▸ PROVIDED DATA:
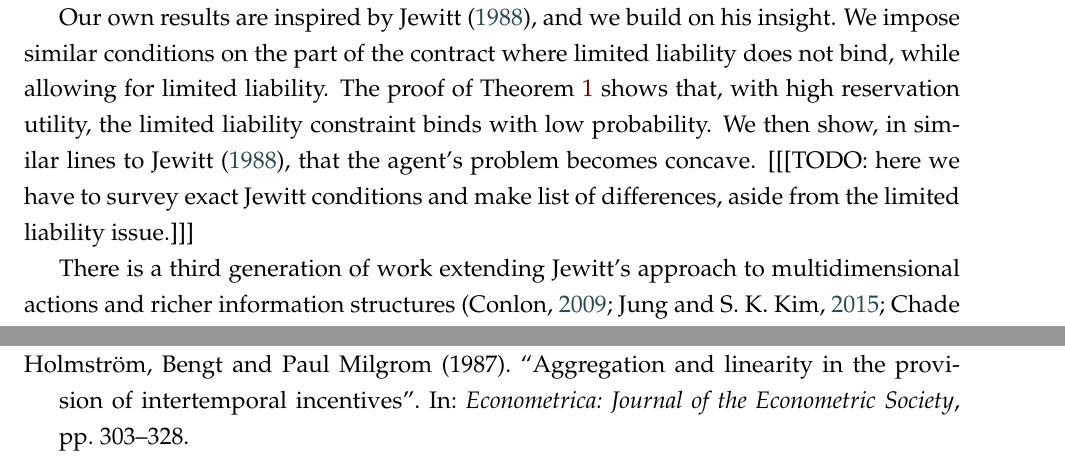
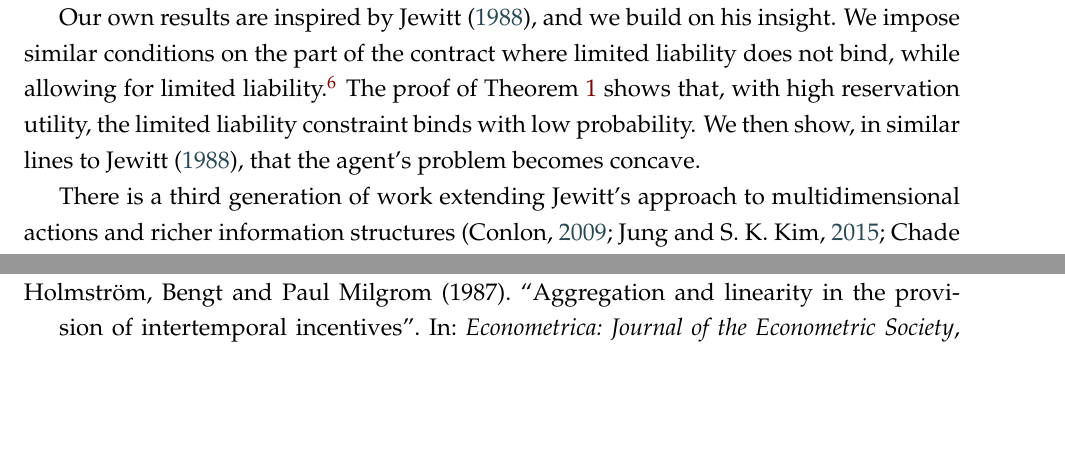
Before and after one commit to eduardomazevedo/azevedo-wolff-2025, a LaTeX paper (tex/manuscript.tex, which reads tex/literature-discussion.tex): two parts of pages 26 and 33 of 45, joined at a grey line, cut so that both start at the same text, the shorter picture padded with empty space. Compiled offline with pdfLaTeX.

Commit message:
Clarify comparison with Jewitt assumptions

```diff
--- a/tex/literature-discussion.tex
+++ b/tex/literature-discussion.tex
@@ -5,7 +5,9 @@ There are three generations of contributions to the first-order approach. The fi
 
 The seminal papers in the second generation are \textcite{rogerson1985} and \textcite{jewitt1988justifying}. They provided sufficient conditions for the first-order approach. Rogerson's conditions are well known to be strict, ruling out many natural distributions, including the Gaussian. Jewitt's conditions are more general, and include many interesting cases. Jewitt's main assumption is implicit, in that he requires his conditions to hold for all output levels, in particular ruling out limited liability. \textcite{chaigneau2022should} give a detailed explanation of how the Jewitt conditions are not applicable in the case of limited liability and survey the related literature. But limited liability is crucial to guarantee existence (see Section \ref{sec:counter-examples}). In many examples that satisfy the Jewitt conditions, an optimal contract does not exist. This includes the Gaussian - log utility example without limited liability. At face, value, the Jewitt conditions are satisfied. But the relaxed cost minimization problem does not have a solution. Thus, the first-order approach is ``valid'', since any of the non-existent solutions satisfies any property. But this validity is vacuous. This is similar to the colorful logical example that the statement ``all unicorns are pink'' is true, since unicorns do not exist. The second-generation papers have been influential, and much of the theoretical and applied work to this day assumes these conditions.
 
-Our own results are inspired by \textcite{jewitt1988justifying}, and we build on his insight. We impose similar conditions on the part of the contract where limited liability does not bind, while allowing for limited liability. The proof of Theorem \ref{thm:main} shows that, with high reservation utility, the limited liability constraint binds with low probability. We then show, in similar lines to \textcite{jewitt1988justifying}, that the agent's problem becomes concave. [[[TODO: here we have to survey exact Jewitt conditions and make list of differences, aside from the limited liability issue.]]]
+Our own results are inspired by \textcite{jewitt1988justifying}, and we build on his insight. We impose similar conditions on the part of the contract where limited liability does not bind, while allowing for limited liability.%
+\footnote{More precisely, Jewitt defines $\omega(z)=u((u')^{-1}(1/z))$, which is our base utility link function $\ell_0(z)$. His assumption that $\omega$ is concave is exactly Condition~\eqref{condition:U1}. His assumptions on output are stronger than ours: among other conditions, he assumes that expected output is nondecreasing and concave in action. His concavity-preservation and monotone-concave-score assumptions also imply that $a\mapsto\E_a[s(Y)]$ is concave, where $s$ is the score at the intended action. We impose this latter condition in the CRRA extension in Supplementary Appendix~\ref{sec:asymptotic-affinity}, but not in our main theorem.}
+The proof of Theorem \ref{thm:main} shows that, with high reservation utility, the limited liability constraint binds with low probability. We then show, in similar lines to \textcite{jewitt1988justifying}, that the agent's problem becomes concave.
 
 There is a third generation of work extending Jewitt's approach to multidimensional actions and richer information structures \parencite{conlon2009two,jung2015information,chade2020no,chaigneau2022should,jung2024proxy}. We believe our methods can be adapted to such environments, but we do not pursue that here.
 
```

▸ ACTION ITEM: If a record contains a picture, leave the picture out and return everything else exactly.

▸ RESULT FOR THIS TASK:
Before and after one commit to eduardomazevedo/azevedo-wolff-2025, a LaTeX paper (tex/manuscript.tex, which reads tex/literature-discussion.tex): two parts of pages 26 and 33 of 45, joined at a grey line, cut so that both start at the same text, the shorter picture padded with empty space. Compiled offline with pdfLaTeX.

Commit message:
Clarify comparison with Jewitt assumptions

```diff
--- a/tex/literature-discussion.tex
+++ b/tex/literature-discussion.tex
@@ -5,7 +5,9 @@ There are three generations of contributions to the first-order approach. The fi
 
 The seminal papers in the second generation are \textcite{rogerson1985} and \textcite{jewitt1988justifying}. They provided sufficient conditions for the first-order approach. Rogerson's conditions are well known to be strict, ruling out many natural distributions, including the Gaussian. Jewitt's conditions are more general, and include many interesting cases. Jewitt's main assumption is implicit, in that he requires his conditions to hold for all output levels, in particular ruling out limited liability. \textcite{chaigneau2022should} give a detailed explanation of how the Jewitt conditions are not applicable in the case of limited liability and survey the related literature. But limited liability is crucial to guarantee existence (see Section \ref{sec:counter-examples}). In many examples that satisfy the Jewitt conditions, an optimal contract does not exist. This includes the Gaussian - log utility example without limited liability. At face, value, the Jewitt conditions are satisfied. But the relaxed cost minimization problem does not have a solution. Thus, the first-order approach is ``valid'', since any of the non-existent solutions satisfies any property. But this validity is vacuous. This is similar to the colorful logical example that the statement ``all unicorns are pink'' is true, since unicorns do not exist. The second-generation papers have been influential, and much of the theoretical and applied work to this day assumes these conditions.
 
-Our own results are inspired by \textcite{jewitt1988justifying}, and we build on his insight. We impose similar conditions on the part of the contract where limited liability does not bind, while allowing for limited liability. The proof of Theorem \ref{thm:main} shows that, with high reservation utility, the limited liability constraint binds with low probability. We then show, in similar lines to \textcite{jewitt1988justifying}, that the agent's problem becomes concave. [[[TODO: here we have to survey exact Jewitt conditions and make list of differences, aside from the limited liability issue.]]]
+Our own results are inspired by \textcite{jewitt1988justifying}, and we build on his insight. We impose similar conditions on the part of the contract where limited liability does not bind, while allowing for limited liability.%
+\footnote{More precisely, Jewitt defines $\omega(z)=u((u')^{-1}(1/z))$, which is our base utility link function $\ell_0(z)$. His assumption that $\omega$ is concave is exactly Condition~\eqref{condition:U1}. His assumptions on output are stronger than ours: among other conditions, he assumes that expected output is nondecreasing and concave in action. His concavity-preservation and monotone-concave-score assumptions also imply that $a\mapsto\E_a[s(Y)]$ is concave, where $s$ is the score at the intended action. We impose this latter condition in the CRRA extension in Supplementary Appendix~\ref{sec:asymptotic-affinity}, but not in our main theorem.}
+The proof of Theorem \ref{thm:main} shows that, with high reservation utility, the limited liability constraint binds with low probability. We then show, in similar lines to \textcite{jewitt1988justifying}, that the agent's problem becomes concave.
 
 There is a third generation of work extending Jewitt's approach to multidimensional actions and richer information structures \parencite{conlon2009two,jung2015information,chade2020no,chaigneau2022should,jung2024proxy}. We believe our methods can be adapted to such environments, but we do not pursue that here.
 
```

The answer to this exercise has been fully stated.